Once the pictures are removed, restate the listing word for word.

■ ■ ■ ■

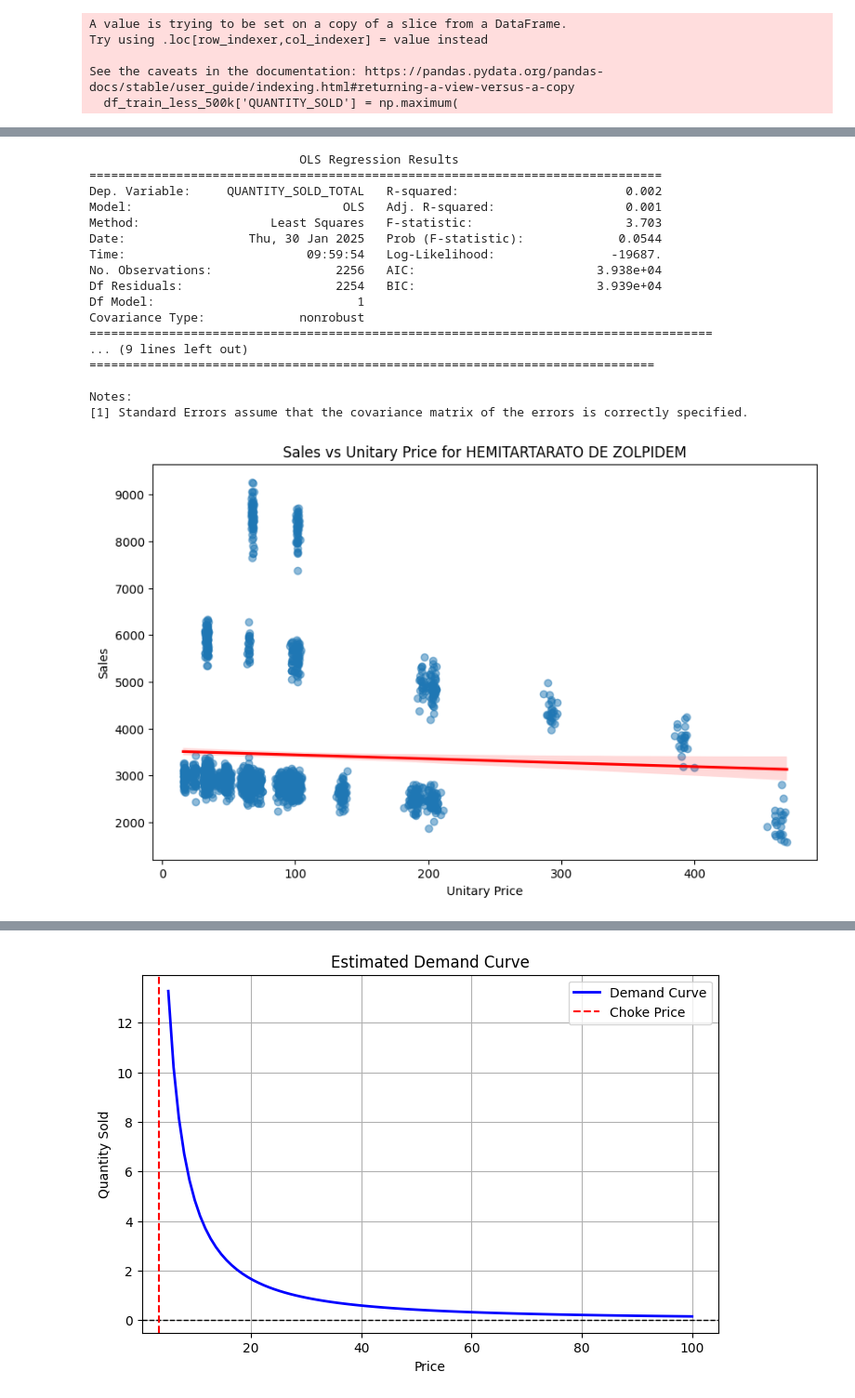
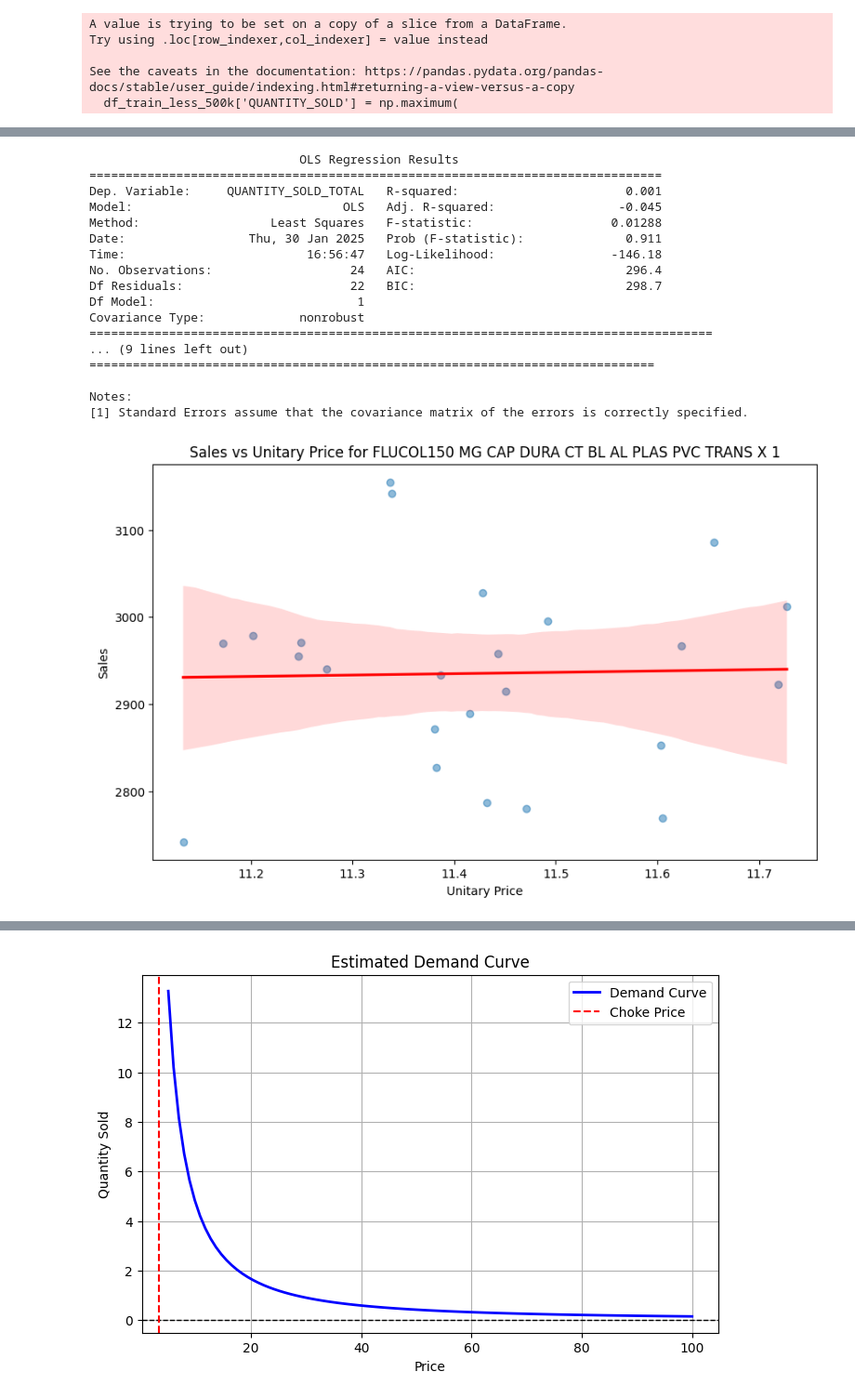
Before and after one commit to Jailsonrs/PricingSLM, a Jupyter notebook: models/modelling.ipynb, the cells around one changed output, grey strips where cells are left out. Shown: that part at 93% size. Cells and saved outputs as stored; diff of their text form; code cells hidden in the pictures.

```diff
--- a/models/modelling.ipynb
+++ b/models/modelling.ipynb
@@ -41,7 +38,7 @@ KeyError: 'QUANTITY_SOLD'
 intercept = 40
 error_std = 5
 product_slopes = pd.Series(
-    np.random.uniform(-1, 0.4, size = df_train_less_500k['PRODUTO'].nunique()),
+    np.random.uniform(-1, 0.01, size = df_train_less_500k['PRODUTO'].nunique()),
     index=df_train_less_500k['PRODUTO'].unique()
 )
 
@@ -67,7 +64,7 @@ See the caveats in the documentation: https://pandas.pydata.org/pandas-docs/stab
   df_train_less_500k['QUANTITY_SOLD'] = np.maximum(
 # %%
 df_train_less_500k["REVENUE"] = df_train_less_500k["UNITARY_PRICE"] * df_train_less_500k["QUANTITY_SOLD"]
-df_train_less_500k["PROFIT"] = (df_train_less_500k["UNITARY_PRICE"] - df_train_less_500k["PMC Sem Imposto"]) * df_train_less_500k["QUANTITY_SOLD"]
+df_train_less_500k["PROFIT"] = (df_train_less_500k["UNITARY_PRICE"] - df_train_less_500k["PF Sem Impostos"]) * df_train_less_500k["QUANTITY_SOLD"]
 df_train_less_500k
 # %% [output]
 A value is trying to be set on a copy of a slice from a DataFrame.
@@ -96,10 +93,11 @@ See the caveats in the documentation: https://pandas.pydata.org/pandas-docs/stab
 # %%
 df_train_less_500k_positive_sales = df_train_less_500k[df_train_less_500k['QUANTITY_SOLD']>0]
 # %%
-df_train_grouped = df_train_less_500k_positive_sales.groupby(["PRODUTO","PMC Sem Imposto","month","year","LABORATÓRIO", "CLASSE TERAPÊUTICA","TARJA"]).agg(
+df_train_grouped = df_train_less_500k_positive_sales.groupby(["PROD_KEY","APRESENTAÇÃO","PF Sem Impostos","PMC 0%","PMC 22%","month","year","CLASSE TERAPÊUTICA","TARJA"]).agg(
     UNITARY_PRICE_MEAN=("UNITARY_PRICE", "mean"),
     QUANTITY_SOLD_TOTAL=("QUANTITY_SOLD", "sum"),
     TOTAL_REVENUE=("REVENUE", "sum"),
     TOTAL_PROFIT = ("PROFIT", "sum")).reset_index()
 
-df_train_grouped[df_train_grouped['PRODUTO'] == 'TOLREST']
+df_train_grouped.sample(20).to_csv("../DATA/processed/keys_sample.csv", index=False)
+#df_train_grouped['PROD_KEY'].sample(20)
@@ -140,8 +120,8 @@ df_train_grouped.sample(20)
 # %%
 #Choose one product, for example, 'BAYCUTEN N'
 
-product_name = 'A SAÚDE DA MULHER'
-df_product = df_train_grouped[df_train_grouped['PRODUTO'] == product_name]
+product_name = 'FLUCOL150 MG CAP DURA CT BL AL PLAS PVC TRANS X 1'
+df_product = df_train_grouped[df_train_grouped['PROD_KEY'] == product_name]
 
 # Fit an OLS model
 model = sm.OLS(df_product['QUANTITY_SOLD_TOTAL'], sm.add_constant(df_product['UNITARY_PRICE_MEAN'])).fit()
@@ -168,7 +148,7 @@ See the caveats in the documentation: https://pandas.pydata.org/pandas-docs/stab
 # %%
 import seaborn as sns
-product_name = 'HEMITARTARATO DE ZOLPIDEM'
-df_product = df_train_grouped[df_train_grouped['PRODUTO'] == product_name]
+product_name = 'FLUCOL150 MG CAP DURA CT BL AL PLAS PVC TRANS X 1'
+df_product = df_train_grouped[df_train_grouped['PROD_KEY'] == product_name]
 
 # Check if data exists
 if df_product.empty:
@@ -177,41 +157,41 @@ if df_product.empty:
 # Fit OLS model
 X = sm.add_constant(df_product['UNITARY_PRICE_MEAN'])
 model = sm.OLS(df_product['QUANTITY_SOLD_TOTAL'], X).fit()
 
 # Print model diagnostics
 print(model.summary())
 
 # Plot
 plt.figure(figsize=(10, 6))
 sns.regplot(
     x=df_product['UNITARY_PRICE_MEAN'],
     y=df_product['QUANTITY_SOLD_TOTAL'],
     scatter_kws={'alpha': 0.5},
     line_kws={'color': 'red'}
 )
 plt.title(f'Sales vs Unitary Price for {product_name}')
 plt.xlabel('Unitary Price')
 plt.ylabel('Sales')
 plt.show()
 # %% [output]
                              OLS Regression Results
 ===============================================================================
-Dep. Variable:     QUANTITY_SOLD_TOTAL   R-squared:                       0.002
-Model:                             OLS   Adj. R-squared:                  0.001
-Method:                  Least Squares   F-statistic:                     3.703
-Date:                 Thu, 30 Jan 2025   Prob (F-statistic):             0.0544
-Time:                         09:59:54   Log-Likelihood:                -19687.
-No. Observations:                 2256   AIC:                         3.938e+04
-Df Residuals:                     2254   BIC:                         3.939e+04
+Dep. Variable:     QUANTITY_SOLD_TOTAL   R-squared:                       0.001
+Model:                             OLS   Adj. R-squared:                 -0.045
+Method:                  Least Squares   F-statistic:                   0.01288
+Date:                 Thu, 30 Jan 2025   Prob (F-statistic):              0.911
+Time:                         16:56:47   Log-Likelihood:                -146.18
+No. Observations:                   24   AIC:                             296.4
+Df Residuals:                       22   BIC:                             298.7
 Df Model:                            1
 Covariance Type:             nonrobust
 ======================================================================================
 ... (9 lines left out)
 ==============================================================================
 
 Notes:
 [1] Standard Errors assume that the covariance matrix of the errors is correctly specified.
-[figure, old version]
+[figure, new version]
 # %%
 import pandas as pd
 import numpy as np
```
Also changed, not shown: parts of 16 cells of this notebook, 8 other files.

■ ■ ■ ■

• [TASK OUTPUT]:
Before and after one commit to Jailsonrs/PricingSLM, a Jupyter notebook: models/modelling.ipynb, the cells around one changed output, grey strips where cells are left out. Shown: that part at 93% size. Cells and saved outputs as stored; diff of their text form; code cells hidden in the pictures.

```diff
--- a/models/modelling.ipynb
+++ b/models/modelling.ipynb
@@ -41,7 +38,7 @@ KeyError: 'QUANTITY_SOLD'
 intercept = 40
 error_std = 5
 product_slopes = pd.Series(
-    np.random.uniform(-1, 0.4, size = df_train_less_500k['PRODUTO'].nunique()),
+    np.random.uniform(-1, 0.01, size = df_train_less_500k['PRODUTO'].nunique()),
     index=df_train_less_500k['PRODUTO'].unique()
 )
 
@@ -67,7 +64,7 @@ See the caveats in the documentation: https://pandas.pydata.org/pandas-docs/stab
   df_train_less_500k['QUANTITY_SOLD'] = np.maximum(
 # %%
 df_train_less_500k["REVENUE"] = df_train_less_500k["UNITARY_PRICE"] * df_train_less_500k["QUANTITY_SOLD"]
-df_train_less_500k["PROFIT"] = (df_train_less_500k["UNITARY_PRICE"] - df_train_less_500k["PMC Sem Imposto"]) * df_train_less_500k["QUANTITY_SOLD"]
+df_train_less_500k["PROFIT"] = (df_train_less_500k["UNITARY_PRICE"] - df_train_less_500k["PF Sem Impostos"]) * df_train_less_500k["QUANTITY_SOLD"]
 df_train_less_500k
 # %% [output]
 A value is trying to be set on a copy of a slice from a DataFrame.
@@ -96,10 +93,11 @@ See the caveats in the documentation: https://pandas.pydata.org/pandas-docs/stab
 # %%
 df_train_less_500k_positive_sales = df_train_less_500k[df_train_less_500k['QUANTITY_SOLD']>0]
 # %%
-df_train_grouped = df_train_less_500k_positive_sales.groupby(["PRODUTO","PMC Sem Imposto","month","year","LABORATÓRIO", "CLASSE TERAPÊUTICA","TARJA"]).agg(
+df_train_grouped = df_train_less_500k_positive_sales.groupby(["PROD_KEY","APRESENTAÇÃO","PF Sem Impostos","PMC 0%","PMC 22%","month","year","CLASSE TERAPÊUTICA","TARJA"]).agg(
     UNITARY_PRICE_MEAN=("UNITARY_PRICE", "mean"),
     QUANTITY_SOLD_TOTAL=("QUANTITY_SOLD", "sum"),
     TOTAL_REVENUE=("REVENUE", "sum"),
     TOTAL_PROFIT = ("PROFIT", "sum")).reset_index()
 
-df_train_grouped[df_train_grouped['PRODUTO'] == 'TOLREST']
+df_train_grouped.sample(20).to_csv("../DATA/processed/keys_sample.csv", index=False)
+#df_train_grouped['PROD_KEY'].sample(20)
@@ -140,8 +120,8 @@ df_train_grouped.sample(20)
 # %%
 #Choose one product, for example, 'BAYCUTEN N'
 
-product_name = 'A SAÚDE DA MULHER'
-df_product = df_train_grouped[df_train_grouped['PRODUTO'] == product_name]
+product_name = 'FLUCOL150 MG CAP DURA CT BL AL PLAS PVC TRANS X 1'
+df_product = df_train_grouped[df_train_grouped['PROD_KEY'] == product_name]
 
 # Fit an OLS model
 model = sm.OLS(df_product['QUANTITY_SOLD_TOTAL'], sm.add_constant(df_product['UNITARY_PRICE_MEAN'])).fit()
@@ -168,7 +148,7 @@ See the caveats in the documentation: https://pandas.pydata.org/pandas-docs/stab
 # %%
 import seaborn as sns
-product_name = 'HEMITARTARATO DE ZOLPIDEM'
-df_product = df_train_grouped[df_train_grouped['PRODUTO'] == product_name]
+product_name = 'FLUCOL150 MG CAP DURA CT BL AL PLAS PVC TRANS X 1'
+df_product = df_train_grouped[df_train_grouped['PROD_KEY'] == product_name]
 
 # Check if data exists
 if df_product.empty:
@@ -177,41 +157,41 @@ if df_product.empty:
 # Fit OLS model
 X = sm.add_constant(df_product['UNITARY_PRICE_MEAN'])
 model = sm.OLS(df_product['QUANTITY_SOLD_TOTAL'], X).fit()
 
 # Print model diagnostics
 print(model.summary())
 
 # Plot
 plt.figure(figsize=(10, 6))
 sns.regplot(
     x=df_product['UNITARY_PRICE_MEAN'],
     y=df_product['QUANTITY_SOLD_TOTAL'],
     scatter_kws={'alpha': 0.5},
     line_kws={'color': 'red'}
 )
 plt.title(f'Sales vs Unitary Price for {product_name}')
 plt.xlabel('Unitary Price')
 plt.ylabel('Sales')
 plt.show()
 # %% [output]
                              OLS Regression Results
 ===============================================================================
-Dep. Variable:     QUANTITY_SOLD_TOTAL   R-squared:                       0.002
-Model:                             OLS   Adj. R-squared:                  0.001
-Method:                  Least Squares   F-statistic:                     3.703
-Date:                 Thu, 30 Jan 2025   Prob (F-statistic):             0.0544
-Time:                         09:59:54   Log-Likelihood:                -19687.
-No. Observations:                 2256   AIC:                         3.938e+04
-Df Residuals:                     2254   BIC:                         3.939e+04
+Dep. Variable:     QUANTITY_SOLD_TOTAL   R-squared:                       0.001
+Model:                             OLS   Adj. R-squared:                 -0.045
+Method:                  Least Squares   F-statistic:                   0.01288
+Date:                 Thu, 30 Jan 2025   Prob (F-statistic):              0.911
+Time:                         16:56:47   Log-Likelihood:                -146.18
+No. Observations:                   24   AIC:                             296.4
+Df Residuals:                       22   BIC:                             298.7
 Df Model:                            1
 Covariance Type:             nonrobust
 ======================================================================================
 ... (9 lines left out)
 ==============================================================================
 
 Notes:
 [1] Standard Errors assume that the covariance matrix of the errors is correctly specified.
-[figure, old version]
+[figure, new version]
 # %%
 import pandas as pd
 import numpy as np
```
Also changed, not shown: parts of 16 cells of this notebook, 8 other files.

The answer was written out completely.